Work to complete | Sort through the material below and copy each line with "site".
Content starts
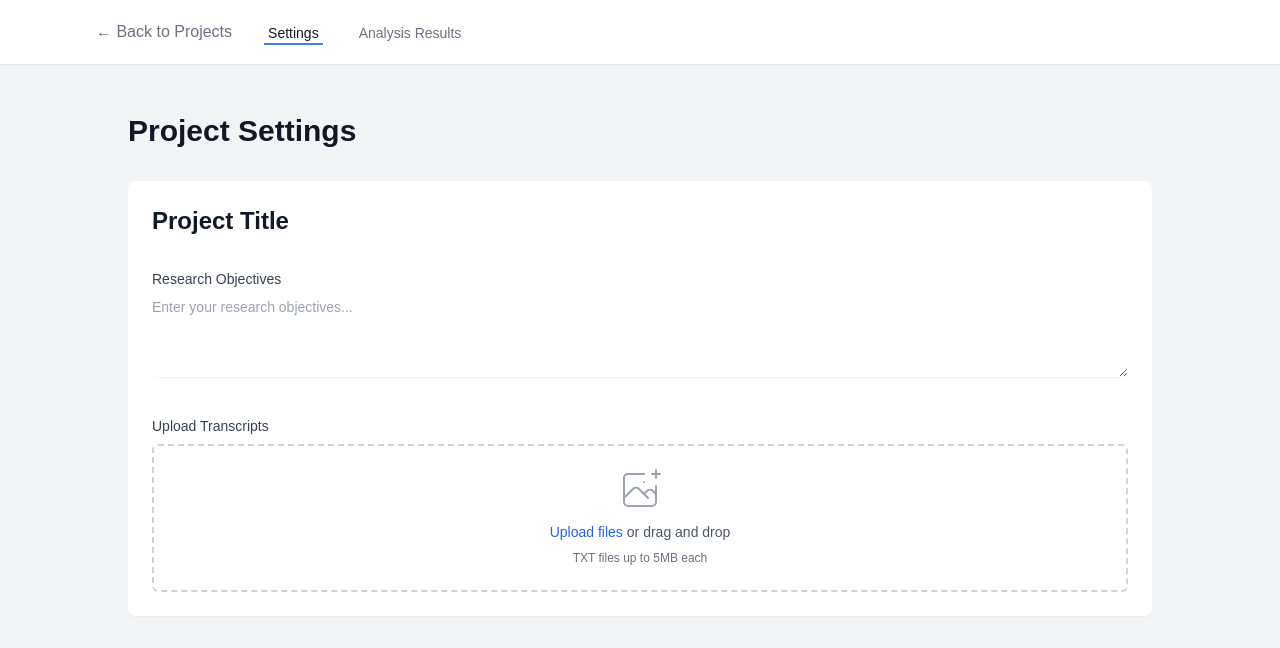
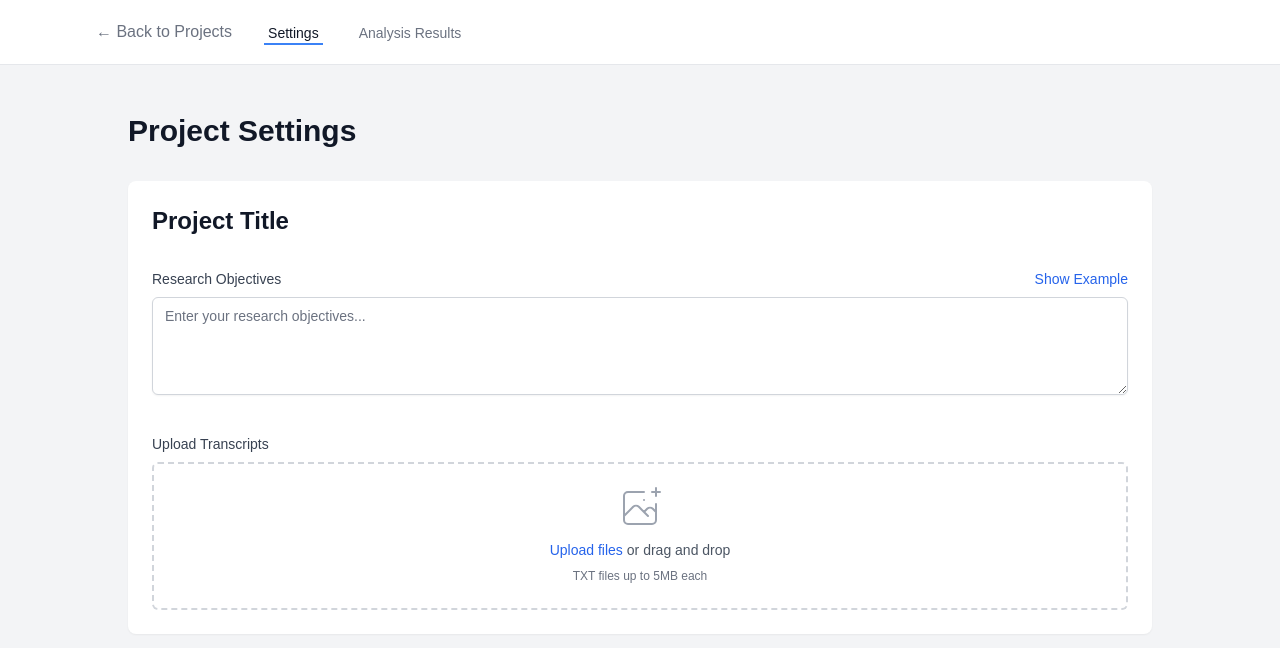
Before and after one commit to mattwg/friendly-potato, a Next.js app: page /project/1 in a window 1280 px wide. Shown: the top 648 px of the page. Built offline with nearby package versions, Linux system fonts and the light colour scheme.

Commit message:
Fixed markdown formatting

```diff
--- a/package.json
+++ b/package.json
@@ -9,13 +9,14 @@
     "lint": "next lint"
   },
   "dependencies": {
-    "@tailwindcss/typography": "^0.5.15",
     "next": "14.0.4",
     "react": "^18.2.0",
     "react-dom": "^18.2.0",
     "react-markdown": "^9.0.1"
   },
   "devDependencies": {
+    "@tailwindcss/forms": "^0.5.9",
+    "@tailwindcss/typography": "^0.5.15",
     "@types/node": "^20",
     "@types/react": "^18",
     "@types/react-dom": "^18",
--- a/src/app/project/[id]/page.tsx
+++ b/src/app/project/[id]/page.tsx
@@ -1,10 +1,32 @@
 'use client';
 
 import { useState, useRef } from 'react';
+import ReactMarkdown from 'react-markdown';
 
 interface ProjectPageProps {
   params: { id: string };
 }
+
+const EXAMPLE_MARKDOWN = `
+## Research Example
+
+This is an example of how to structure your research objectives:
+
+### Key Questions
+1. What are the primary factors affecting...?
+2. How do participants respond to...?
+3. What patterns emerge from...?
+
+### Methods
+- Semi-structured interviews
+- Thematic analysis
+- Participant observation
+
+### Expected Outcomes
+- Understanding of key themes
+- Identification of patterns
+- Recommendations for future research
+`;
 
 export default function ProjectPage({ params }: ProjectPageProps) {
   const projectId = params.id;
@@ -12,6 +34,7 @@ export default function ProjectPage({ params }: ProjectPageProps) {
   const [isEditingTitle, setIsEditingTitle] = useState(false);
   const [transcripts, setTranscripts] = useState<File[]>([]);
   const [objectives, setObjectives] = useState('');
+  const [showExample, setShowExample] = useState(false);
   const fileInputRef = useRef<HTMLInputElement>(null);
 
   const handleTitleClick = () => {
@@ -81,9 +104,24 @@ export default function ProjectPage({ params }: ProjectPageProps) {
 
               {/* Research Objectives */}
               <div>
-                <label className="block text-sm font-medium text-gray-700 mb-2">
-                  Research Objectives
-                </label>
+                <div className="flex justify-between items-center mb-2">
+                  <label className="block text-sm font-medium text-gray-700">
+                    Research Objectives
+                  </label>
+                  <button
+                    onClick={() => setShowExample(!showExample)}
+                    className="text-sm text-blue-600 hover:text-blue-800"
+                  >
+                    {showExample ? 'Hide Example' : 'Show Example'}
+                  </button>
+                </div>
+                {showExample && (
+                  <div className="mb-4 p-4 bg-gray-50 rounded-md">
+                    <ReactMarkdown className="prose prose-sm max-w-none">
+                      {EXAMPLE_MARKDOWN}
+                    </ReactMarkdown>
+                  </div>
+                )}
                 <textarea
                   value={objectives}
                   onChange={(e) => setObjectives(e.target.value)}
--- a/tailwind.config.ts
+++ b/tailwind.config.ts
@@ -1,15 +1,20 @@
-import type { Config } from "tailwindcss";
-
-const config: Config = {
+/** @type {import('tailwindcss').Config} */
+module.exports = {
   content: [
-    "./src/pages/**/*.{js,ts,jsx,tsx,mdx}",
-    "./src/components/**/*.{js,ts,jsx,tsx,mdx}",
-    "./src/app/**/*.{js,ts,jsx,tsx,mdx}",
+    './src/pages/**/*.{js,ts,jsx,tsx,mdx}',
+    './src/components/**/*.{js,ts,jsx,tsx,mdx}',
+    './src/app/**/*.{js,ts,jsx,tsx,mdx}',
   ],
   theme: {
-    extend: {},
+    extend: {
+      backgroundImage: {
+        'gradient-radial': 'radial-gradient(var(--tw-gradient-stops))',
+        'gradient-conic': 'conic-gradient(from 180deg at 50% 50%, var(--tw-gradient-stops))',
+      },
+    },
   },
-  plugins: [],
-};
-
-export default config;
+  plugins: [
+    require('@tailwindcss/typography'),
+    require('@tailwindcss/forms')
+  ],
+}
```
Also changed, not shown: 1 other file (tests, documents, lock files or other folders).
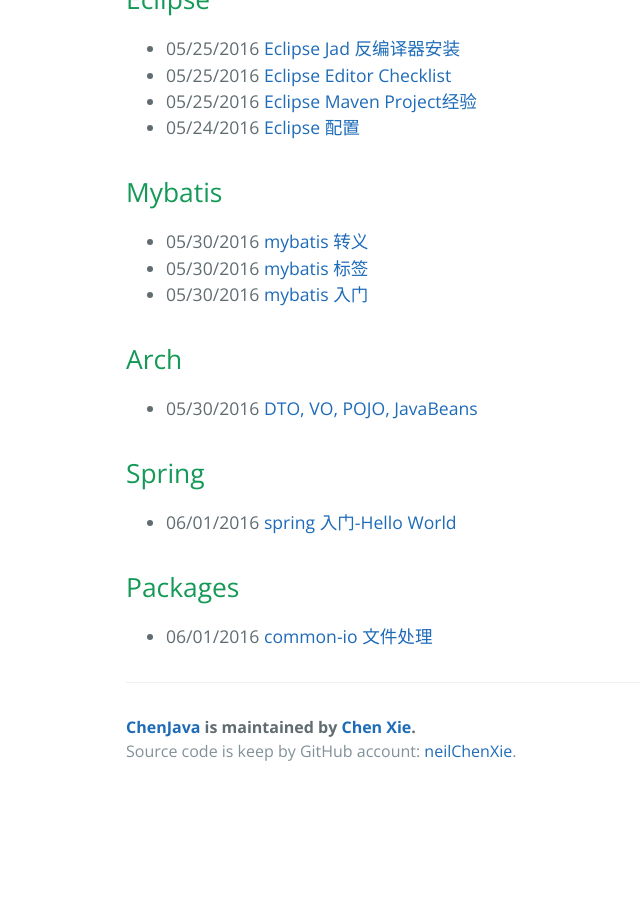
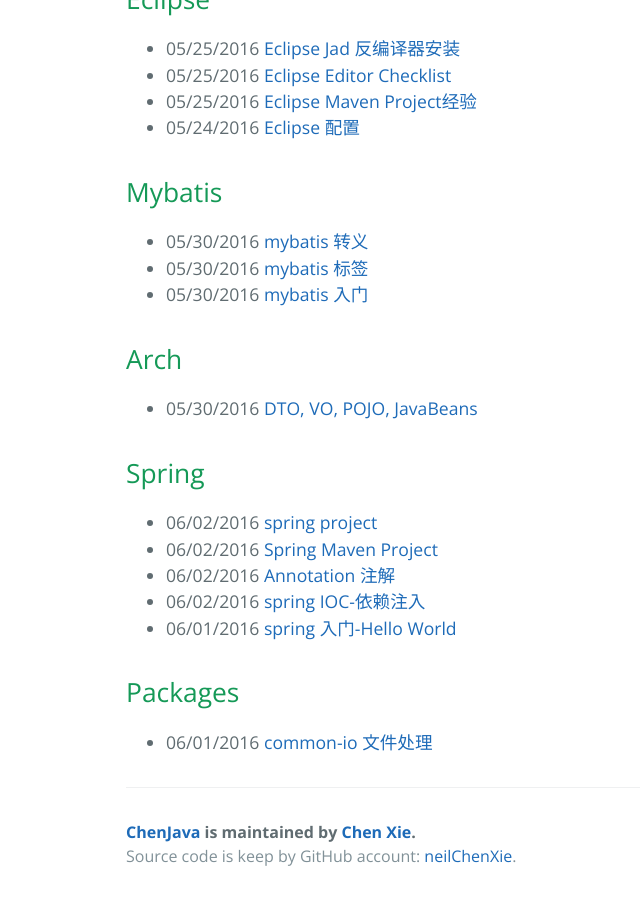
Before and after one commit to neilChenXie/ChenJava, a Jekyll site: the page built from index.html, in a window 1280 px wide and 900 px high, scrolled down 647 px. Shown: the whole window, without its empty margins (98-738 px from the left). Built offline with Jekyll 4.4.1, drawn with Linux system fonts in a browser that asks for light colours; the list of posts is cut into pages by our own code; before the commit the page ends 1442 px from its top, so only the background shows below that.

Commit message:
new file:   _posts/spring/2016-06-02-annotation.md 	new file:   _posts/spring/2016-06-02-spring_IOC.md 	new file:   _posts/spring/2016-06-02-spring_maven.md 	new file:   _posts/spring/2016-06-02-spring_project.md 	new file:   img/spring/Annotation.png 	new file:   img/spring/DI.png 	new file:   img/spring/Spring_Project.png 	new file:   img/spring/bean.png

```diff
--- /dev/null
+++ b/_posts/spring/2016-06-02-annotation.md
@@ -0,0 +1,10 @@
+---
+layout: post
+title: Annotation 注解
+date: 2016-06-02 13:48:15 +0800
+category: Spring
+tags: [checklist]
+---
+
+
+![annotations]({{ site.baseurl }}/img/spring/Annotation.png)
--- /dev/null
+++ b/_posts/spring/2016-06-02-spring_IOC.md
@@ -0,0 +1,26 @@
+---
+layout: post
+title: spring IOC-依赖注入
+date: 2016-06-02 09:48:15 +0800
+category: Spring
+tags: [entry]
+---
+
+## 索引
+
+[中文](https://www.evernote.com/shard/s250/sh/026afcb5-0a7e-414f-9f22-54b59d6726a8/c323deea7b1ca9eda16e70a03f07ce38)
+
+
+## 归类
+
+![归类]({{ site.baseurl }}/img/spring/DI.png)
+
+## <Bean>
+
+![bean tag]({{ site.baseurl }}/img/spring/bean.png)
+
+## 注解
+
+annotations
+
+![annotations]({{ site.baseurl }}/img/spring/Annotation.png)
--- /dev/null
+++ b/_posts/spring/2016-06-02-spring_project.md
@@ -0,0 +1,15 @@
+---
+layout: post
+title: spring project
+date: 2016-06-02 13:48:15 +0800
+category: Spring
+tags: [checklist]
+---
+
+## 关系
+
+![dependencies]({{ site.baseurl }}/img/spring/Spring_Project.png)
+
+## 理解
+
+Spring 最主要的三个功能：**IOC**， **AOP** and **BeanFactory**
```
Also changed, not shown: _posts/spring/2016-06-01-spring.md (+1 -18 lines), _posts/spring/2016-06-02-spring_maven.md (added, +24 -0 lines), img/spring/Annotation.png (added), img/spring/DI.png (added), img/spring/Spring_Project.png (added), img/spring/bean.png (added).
Content ends
Answer section |
Before and after one commit to neilChenXie/ChenJava, a Jekyll site: the page built from index.html, in a window 1280 px wide and 900 px high, scrolled down 647 px. Shown: the whole window, without its empty margins (98-738 px from the left). Built offline with Jekyll 4.4.1, drawn with Linux system fonts in a browser that asks for light colours; the list of posts is cut into pages by our own code; before the commit the page ends 1442 px from its top, so only the background shows below that.
+![annotations]({{ site.baseurl }}/img/spring/Annotation.png)
+![归类]({{ site.baseurl }}/img/spring/DI.png)
+![bean tag]({{ site.baseurl }}/img/spring/bean.png)
+![annotations]({{ site.baseurl }}/img/spring/Annotation.png)
+![dependencies]({{ site.baseurl }}/img/spring/Spring_Project.png)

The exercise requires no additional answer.